When the devs announced that they were cutting 4 out of the 6 capitol cities in favor of having a spawling city on each side of the good/evil line, I was a bit taken back. I was also upset that they removed a few classes they considered unbalanced for the game. However, after playing the game and understanding why they made these decisions, I believe it to be the best choice. I'm also very grateful that they continued to work on those cut classes and now they're adding them back into the game- for free to any player.

As for what I like about the game, there are several things. As an ex-WoWer, the game was easy to pick up and play. The interface is fairly similar, and the game mechanics still borrow heavily from the tried-and-true MMO formula. However its the unique features of the game that have really grabbed me.

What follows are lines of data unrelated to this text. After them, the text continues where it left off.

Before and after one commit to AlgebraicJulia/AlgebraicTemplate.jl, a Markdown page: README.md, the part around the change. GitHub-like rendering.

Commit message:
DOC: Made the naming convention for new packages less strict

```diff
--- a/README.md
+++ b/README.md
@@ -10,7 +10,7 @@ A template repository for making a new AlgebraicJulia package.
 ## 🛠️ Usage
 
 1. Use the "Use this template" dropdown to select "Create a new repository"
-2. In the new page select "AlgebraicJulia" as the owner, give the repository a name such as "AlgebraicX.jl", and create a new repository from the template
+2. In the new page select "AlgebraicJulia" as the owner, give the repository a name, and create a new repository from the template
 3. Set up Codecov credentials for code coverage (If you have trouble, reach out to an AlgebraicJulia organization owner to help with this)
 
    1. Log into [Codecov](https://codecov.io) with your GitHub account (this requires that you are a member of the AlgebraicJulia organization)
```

My guildmates jokingly call me the "Tome junkie", because I'm absolutely addicted to unlocking every entry in the game's Tome of Knowledge. Think of it as collectable rewards for doing certain things in the game. You get XP, bonuses to abilities, new titles, etc all for completing these tasks. I liken it to collecting a set of baseball cards (or Pokemon for you younger set).

I also thoroughly enjoy the RvR in the game, which is their equivalent of PvP. Whereas in most games, PvP has very little effect on the day-to-day of the game world, WAR's RvR makes all the difference.  As the game's population advances, the struggle for control of the game world goes back and forth, until finally, one side can capture, sack and loot the other's capital city.

The open RvR of the game is unlike anything else on the market right now.  Taking a keep away from the enemy is very exciting, and involves the use of ballistae, battering rams, etc. It's really a sight to behold when you first experience it. WoW has nothing even remotely close to this.

The most important thing to me is the inclusion of additional classes, RvR scenarios, and additional content for free. The developers are working hard to keep the game fresh and give players something new, all while maintaining balance.  I'm very satisfied with my purchase of this game, and recommend it to anyone who'd like to try something different in their MMO.



I often find myself longing for the days of yore, back when each new game released was an event, and the subtle differences between similar games is what really made them stand out. As much as I enjoy today's games, I find the "newness" factor underwhelming. Could it be that I'm jaded, bored, and just plain old? My achy knee and increasing midsection would like to weigh in on that...

Recently, I've come to discover the joys of digging up old games- favorites of years past- and replaying them with the same gusto I had when they were released. As of the time of writing, I'm enjoying playing through the Legacy of Kain series on PC (I played them on PSX and PS2 back in the day).  I was thoroughly wrapped up in the storyline, the characters, and the world of Nosgoth when I first came across these games a decade or more ago.

Even now, I still enjoy picking up Mega Man's NES adventures on a nearly yearly (yes, I rhymed!) basis just for laughs. And what year would be complete without a stroll through Castlevania on or around Halloweeen? Just this past Christmas, I bought my 10-year old daughter a copy of Chrono Trigger for her DS, and she really has gotten into it whole-heartedly. She'll even admit that its a better game that a lot of the newer titles that have came out, Pokemon included.

Maybe there's something about the "charm" of the old school games that today's games are lacking. Everything on the market today marketed to the "core" gaming audience has to be cutting-edge, gritty, and adult-minded. What happened to the cutesy characters who had engaging gameplay, tongue-in-cheek humor, and were just plain fun? I was hoping the Wii would do that, but they've gotten too "niche" with the motion controls.

But, there's always hope. Some of the downloadable titles I've seen (Yay, Mega Man 9!) really spark that orignal feeling I had when 2D sidescrollers were the rage- that feeling of joy, of excitement, of youth.  Maybe, just maybe someone's paying attention. Maybe, against all hope, we'll see these games make a comeback. Maybe I won't have to dig up an NES in the future.